Coronavirus disease 2019 (COVID-19) is an emerging infectious disease first identified in Wuhan City, Hubei Province, China. As of 19 February 2020, there had been 333 confirmed cases reported in Shanghai, China. This study elaborates on the epidemiological and clinical characteristics of COVID-19 based on a descriptive study of the 333 patients infected with COVID-19 in Shanghai for the purpose of probing into this new disease and providing reference. Among the 333 confirmed cases in Shanghai, 172 (51.7%) were males and 161 (48.3%) were females, with a median age of 50 years. 299 (89.8%) cases presented mild symptoms. 139 (41.7%) and 111 (33.3%) cases were infected in Wuhan and Shanghai, respectively. 148 (44.4%) cases once had contact with confirmed cases before onset, while 103 (30.9%) cases had never contacted confirmed cases but they had a sojourn history in Wuhan. The onset date of the first case in Shanghai was 28 December, with the peak appearing on 27 January. The median incubation period of COVID-19 was estimated to be 7.2 days. 207 (62.2%) cases had fever symptoms at the onset, whereas 273 (82.0%) cases experienced fever before hospitalization. 56 (18.6%) adults experienced a decrease in white blood cell and 84 (42.9%) had increased C-reactive protein after onset. Elderly, male and heart disease history were risk factors for severe or critical pneumonia. These findings suggest that most cases experienced fever symptoms and had mild pneumonia. Strengthening the health management of elderly men, especially those with underlying diseases, may help reduce the incidence of severe and critical pneumonia. Time intervals from onset to visit, hospitalization and diagnosis confirmed were all shortened after Shanghai's first-level public health emergency response. Shanghai's experience proves that COVID-19 can be controlled well in megacities.

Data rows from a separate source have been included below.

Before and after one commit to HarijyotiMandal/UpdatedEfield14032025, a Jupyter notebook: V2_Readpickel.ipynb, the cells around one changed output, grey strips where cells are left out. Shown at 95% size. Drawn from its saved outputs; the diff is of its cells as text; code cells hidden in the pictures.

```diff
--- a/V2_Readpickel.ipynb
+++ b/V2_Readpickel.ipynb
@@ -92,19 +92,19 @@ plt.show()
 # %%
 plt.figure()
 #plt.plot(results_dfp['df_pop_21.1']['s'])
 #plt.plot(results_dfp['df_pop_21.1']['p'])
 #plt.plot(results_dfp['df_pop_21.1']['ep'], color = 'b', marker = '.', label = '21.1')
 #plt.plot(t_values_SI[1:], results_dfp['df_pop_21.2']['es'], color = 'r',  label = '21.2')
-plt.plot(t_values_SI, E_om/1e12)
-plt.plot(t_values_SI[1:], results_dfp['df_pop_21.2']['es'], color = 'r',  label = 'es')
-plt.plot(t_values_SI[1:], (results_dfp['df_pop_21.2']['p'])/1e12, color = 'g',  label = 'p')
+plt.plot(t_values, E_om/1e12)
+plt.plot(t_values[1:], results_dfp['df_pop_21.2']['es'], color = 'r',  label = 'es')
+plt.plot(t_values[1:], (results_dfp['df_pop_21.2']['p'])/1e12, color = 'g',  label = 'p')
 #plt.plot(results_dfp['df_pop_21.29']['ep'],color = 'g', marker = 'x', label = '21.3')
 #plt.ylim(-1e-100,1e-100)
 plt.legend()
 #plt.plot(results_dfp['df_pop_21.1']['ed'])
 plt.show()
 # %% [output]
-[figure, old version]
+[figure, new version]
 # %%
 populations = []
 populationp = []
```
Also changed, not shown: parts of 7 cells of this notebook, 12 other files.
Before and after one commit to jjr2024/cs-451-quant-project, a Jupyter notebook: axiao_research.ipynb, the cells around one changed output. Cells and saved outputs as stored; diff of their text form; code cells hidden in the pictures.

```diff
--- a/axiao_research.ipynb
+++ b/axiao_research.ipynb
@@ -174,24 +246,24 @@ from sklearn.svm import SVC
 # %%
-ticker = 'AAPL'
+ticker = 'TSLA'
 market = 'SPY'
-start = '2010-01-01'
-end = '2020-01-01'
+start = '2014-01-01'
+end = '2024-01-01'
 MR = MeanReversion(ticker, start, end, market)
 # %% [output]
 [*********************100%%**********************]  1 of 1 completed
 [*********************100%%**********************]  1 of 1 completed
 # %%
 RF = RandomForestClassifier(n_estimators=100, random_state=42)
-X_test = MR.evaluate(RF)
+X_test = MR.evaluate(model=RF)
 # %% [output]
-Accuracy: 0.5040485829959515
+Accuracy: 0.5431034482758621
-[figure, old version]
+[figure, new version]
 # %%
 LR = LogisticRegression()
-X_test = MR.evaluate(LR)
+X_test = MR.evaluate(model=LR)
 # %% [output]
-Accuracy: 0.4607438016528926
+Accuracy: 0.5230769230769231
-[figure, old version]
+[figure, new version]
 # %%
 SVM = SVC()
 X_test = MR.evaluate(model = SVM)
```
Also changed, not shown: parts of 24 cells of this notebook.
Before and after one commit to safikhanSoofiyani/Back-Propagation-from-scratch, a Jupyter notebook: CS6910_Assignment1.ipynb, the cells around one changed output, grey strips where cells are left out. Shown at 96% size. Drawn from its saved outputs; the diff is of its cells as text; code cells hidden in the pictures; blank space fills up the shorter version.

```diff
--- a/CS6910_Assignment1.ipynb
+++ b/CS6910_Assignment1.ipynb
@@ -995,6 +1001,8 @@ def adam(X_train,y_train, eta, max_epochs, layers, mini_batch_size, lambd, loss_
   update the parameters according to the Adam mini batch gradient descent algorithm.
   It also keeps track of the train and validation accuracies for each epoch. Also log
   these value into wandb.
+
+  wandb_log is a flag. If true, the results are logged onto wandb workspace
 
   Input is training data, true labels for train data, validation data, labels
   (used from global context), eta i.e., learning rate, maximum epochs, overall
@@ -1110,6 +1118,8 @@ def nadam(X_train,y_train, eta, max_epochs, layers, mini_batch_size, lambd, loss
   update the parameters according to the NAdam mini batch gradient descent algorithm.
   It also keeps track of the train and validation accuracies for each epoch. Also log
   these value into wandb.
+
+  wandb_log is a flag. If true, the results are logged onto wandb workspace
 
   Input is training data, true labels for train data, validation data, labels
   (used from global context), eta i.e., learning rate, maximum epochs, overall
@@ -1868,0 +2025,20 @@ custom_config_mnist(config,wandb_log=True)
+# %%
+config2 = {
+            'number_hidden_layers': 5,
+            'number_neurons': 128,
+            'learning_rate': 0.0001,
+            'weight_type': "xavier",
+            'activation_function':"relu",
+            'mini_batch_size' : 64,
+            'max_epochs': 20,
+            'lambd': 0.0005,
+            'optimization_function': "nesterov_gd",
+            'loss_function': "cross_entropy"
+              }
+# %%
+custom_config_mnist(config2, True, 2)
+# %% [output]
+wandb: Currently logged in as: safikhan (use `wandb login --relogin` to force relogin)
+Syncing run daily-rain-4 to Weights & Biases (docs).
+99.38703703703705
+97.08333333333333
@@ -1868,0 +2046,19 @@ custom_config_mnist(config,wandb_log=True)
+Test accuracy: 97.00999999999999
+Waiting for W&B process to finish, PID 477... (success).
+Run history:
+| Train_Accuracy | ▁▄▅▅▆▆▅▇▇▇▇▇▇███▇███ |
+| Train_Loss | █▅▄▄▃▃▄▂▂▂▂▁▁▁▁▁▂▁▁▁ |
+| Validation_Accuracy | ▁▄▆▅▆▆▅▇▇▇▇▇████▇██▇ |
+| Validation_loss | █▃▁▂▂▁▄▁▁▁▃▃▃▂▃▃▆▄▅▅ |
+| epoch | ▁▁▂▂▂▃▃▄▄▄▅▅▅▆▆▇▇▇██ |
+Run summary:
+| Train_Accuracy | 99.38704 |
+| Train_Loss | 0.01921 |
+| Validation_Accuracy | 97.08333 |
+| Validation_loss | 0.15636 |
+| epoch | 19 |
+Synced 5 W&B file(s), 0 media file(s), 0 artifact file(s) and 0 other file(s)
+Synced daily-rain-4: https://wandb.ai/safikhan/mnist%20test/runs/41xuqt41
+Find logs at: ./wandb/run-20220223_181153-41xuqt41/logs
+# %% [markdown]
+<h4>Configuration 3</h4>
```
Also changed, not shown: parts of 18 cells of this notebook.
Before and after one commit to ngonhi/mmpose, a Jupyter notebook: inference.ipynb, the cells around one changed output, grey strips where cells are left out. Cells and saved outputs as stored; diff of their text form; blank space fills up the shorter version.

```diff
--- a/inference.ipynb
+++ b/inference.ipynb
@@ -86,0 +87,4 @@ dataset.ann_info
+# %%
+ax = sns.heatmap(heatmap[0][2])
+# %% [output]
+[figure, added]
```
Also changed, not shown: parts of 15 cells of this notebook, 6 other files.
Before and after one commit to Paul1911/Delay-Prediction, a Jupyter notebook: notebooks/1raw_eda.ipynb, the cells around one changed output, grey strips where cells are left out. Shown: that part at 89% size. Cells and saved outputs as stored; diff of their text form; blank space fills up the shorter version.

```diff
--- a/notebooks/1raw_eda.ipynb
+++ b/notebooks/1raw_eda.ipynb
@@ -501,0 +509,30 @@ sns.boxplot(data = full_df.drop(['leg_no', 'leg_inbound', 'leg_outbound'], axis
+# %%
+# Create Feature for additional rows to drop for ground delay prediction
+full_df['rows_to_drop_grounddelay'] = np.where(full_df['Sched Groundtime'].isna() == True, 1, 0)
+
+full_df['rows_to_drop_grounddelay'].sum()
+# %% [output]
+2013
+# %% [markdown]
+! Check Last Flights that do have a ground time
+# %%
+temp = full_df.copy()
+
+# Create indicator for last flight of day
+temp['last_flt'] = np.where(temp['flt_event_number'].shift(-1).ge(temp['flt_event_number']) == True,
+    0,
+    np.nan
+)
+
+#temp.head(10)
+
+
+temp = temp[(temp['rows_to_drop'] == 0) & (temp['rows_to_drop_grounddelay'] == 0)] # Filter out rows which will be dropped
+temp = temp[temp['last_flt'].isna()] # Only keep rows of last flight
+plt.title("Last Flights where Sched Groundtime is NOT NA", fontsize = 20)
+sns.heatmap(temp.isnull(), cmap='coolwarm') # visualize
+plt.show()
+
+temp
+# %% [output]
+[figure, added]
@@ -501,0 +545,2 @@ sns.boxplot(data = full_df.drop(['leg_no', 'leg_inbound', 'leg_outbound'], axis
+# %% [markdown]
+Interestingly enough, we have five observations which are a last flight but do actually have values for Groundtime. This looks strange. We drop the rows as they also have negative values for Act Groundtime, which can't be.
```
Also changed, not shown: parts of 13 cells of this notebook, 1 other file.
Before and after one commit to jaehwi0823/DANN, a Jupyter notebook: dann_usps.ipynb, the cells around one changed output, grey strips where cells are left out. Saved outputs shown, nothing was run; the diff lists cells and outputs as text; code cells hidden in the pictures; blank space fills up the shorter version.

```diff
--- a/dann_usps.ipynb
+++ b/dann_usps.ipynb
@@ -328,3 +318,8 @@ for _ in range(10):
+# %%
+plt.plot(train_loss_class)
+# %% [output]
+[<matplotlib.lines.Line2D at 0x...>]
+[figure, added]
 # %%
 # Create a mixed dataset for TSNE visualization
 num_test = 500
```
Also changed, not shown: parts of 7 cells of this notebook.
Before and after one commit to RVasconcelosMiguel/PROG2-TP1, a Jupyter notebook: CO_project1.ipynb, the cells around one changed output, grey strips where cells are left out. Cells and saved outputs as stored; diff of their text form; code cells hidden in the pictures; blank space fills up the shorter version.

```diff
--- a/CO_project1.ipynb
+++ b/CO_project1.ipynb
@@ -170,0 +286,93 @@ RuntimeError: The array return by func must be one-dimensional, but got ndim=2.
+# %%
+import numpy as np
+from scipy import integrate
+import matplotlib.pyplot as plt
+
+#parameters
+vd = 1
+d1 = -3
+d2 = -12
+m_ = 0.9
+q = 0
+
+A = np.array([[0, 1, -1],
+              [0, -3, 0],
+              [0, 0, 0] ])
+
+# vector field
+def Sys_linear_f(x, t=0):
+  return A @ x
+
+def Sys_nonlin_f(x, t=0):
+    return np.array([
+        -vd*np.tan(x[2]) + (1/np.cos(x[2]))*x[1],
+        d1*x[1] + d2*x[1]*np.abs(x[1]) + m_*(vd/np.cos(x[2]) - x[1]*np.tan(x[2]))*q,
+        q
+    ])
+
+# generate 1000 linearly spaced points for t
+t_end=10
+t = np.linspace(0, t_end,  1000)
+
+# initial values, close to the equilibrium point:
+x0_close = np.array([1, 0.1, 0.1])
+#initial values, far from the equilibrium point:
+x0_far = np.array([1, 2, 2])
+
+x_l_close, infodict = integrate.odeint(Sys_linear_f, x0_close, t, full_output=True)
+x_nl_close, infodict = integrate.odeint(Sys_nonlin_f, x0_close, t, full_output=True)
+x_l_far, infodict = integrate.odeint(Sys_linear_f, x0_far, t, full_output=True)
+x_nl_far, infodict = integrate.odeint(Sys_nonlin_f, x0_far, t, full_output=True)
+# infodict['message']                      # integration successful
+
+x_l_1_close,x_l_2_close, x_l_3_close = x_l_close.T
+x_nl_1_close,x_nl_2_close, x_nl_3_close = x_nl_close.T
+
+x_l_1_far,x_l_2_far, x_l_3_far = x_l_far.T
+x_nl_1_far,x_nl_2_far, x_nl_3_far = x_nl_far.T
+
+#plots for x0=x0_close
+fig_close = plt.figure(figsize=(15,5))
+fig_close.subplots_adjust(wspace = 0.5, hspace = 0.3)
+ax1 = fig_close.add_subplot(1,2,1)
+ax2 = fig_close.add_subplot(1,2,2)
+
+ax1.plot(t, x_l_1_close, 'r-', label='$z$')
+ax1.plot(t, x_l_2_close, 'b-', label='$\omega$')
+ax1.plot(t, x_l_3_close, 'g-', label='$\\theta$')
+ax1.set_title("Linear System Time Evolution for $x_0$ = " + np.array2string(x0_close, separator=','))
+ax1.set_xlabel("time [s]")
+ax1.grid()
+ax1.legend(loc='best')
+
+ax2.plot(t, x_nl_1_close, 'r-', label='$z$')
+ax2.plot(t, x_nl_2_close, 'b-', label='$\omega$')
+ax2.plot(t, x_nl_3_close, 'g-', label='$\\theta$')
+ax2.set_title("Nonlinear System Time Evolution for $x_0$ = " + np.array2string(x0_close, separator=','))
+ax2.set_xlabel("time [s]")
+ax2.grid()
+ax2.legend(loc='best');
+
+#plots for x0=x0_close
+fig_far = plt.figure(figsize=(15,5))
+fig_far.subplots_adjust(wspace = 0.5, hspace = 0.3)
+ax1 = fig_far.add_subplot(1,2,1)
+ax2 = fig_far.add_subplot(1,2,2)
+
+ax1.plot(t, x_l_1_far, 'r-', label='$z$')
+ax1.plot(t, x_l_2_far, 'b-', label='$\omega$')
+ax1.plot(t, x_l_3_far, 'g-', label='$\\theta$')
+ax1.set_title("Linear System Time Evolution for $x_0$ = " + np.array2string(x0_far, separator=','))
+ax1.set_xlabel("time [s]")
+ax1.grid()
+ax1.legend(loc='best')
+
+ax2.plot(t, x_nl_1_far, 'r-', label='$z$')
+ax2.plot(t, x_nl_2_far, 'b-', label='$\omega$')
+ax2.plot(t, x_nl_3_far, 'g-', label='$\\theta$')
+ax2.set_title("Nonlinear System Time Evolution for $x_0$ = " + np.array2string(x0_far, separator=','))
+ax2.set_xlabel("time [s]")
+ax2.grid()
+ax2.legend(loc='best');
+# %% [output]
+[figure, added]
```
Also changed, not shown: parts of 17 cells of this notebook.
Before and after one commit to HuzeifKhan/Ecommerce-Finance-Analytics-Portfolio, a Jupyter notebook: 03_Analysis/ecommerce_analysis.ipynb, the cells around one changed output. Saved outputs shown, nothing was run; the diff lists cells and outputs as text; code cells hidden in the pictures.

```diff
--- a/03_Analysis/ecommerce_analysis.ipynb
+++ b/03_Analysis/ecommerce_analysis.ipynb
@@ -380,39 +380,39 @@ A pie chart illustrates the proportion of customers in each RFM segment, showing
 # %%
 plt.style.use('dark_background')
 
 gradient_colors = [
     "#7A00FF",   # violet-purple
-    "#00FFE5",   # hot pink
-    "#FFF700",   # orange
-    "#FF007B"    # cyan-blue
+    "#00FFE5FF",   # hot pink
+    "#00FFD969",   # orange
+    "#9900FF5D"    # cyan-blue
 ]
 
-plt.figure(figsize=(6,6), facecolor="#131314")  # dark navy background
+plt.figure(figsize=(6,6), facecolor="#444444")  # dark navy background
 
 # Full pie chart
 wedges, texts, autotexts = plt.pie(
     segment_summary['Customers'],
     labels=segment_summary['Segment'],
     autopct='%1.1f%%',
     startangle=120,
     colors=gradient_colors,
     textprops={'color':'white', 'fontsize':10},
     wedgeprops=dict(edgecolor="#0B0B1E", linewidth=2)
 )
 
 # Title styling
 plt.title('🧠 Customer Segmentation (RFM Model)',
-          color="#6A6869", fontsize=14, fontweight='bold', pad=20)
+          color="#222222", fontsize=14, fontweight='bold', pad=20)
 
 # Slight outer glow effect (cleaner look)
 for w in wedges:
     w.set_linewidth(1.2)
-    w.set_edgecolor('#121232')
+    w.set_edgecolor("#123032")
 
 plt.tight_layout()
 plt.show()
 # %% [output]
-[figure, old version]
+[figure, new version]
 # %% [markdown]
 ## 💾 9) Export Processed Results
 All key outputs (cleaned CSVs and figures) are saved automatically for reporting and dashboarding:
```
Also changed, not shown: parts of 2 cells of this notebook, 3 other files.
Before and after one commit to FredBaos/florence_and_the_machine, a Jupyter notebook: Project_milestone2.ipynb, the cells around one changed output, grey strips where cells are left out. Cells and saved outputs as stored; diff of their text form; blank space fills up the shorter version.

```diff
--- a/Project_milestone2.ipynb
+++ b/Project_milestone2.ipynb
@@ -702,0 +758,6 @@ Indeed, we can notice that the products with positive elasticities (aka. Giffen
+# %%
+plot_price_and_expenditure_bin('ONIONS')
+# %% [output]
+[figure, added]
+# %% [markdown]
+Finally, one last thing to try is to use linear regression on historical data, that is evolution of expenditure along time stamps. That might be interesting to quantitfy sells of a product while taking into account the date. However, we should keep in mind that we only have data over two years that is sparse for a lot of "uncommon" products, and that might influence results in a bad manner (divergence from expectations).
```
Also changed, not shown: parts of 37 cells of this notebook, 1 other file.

Keywords: COVID-19; Shanghai; clinical characteristics; epidemiology.
© 2020 Blackwell Verlag GmbH.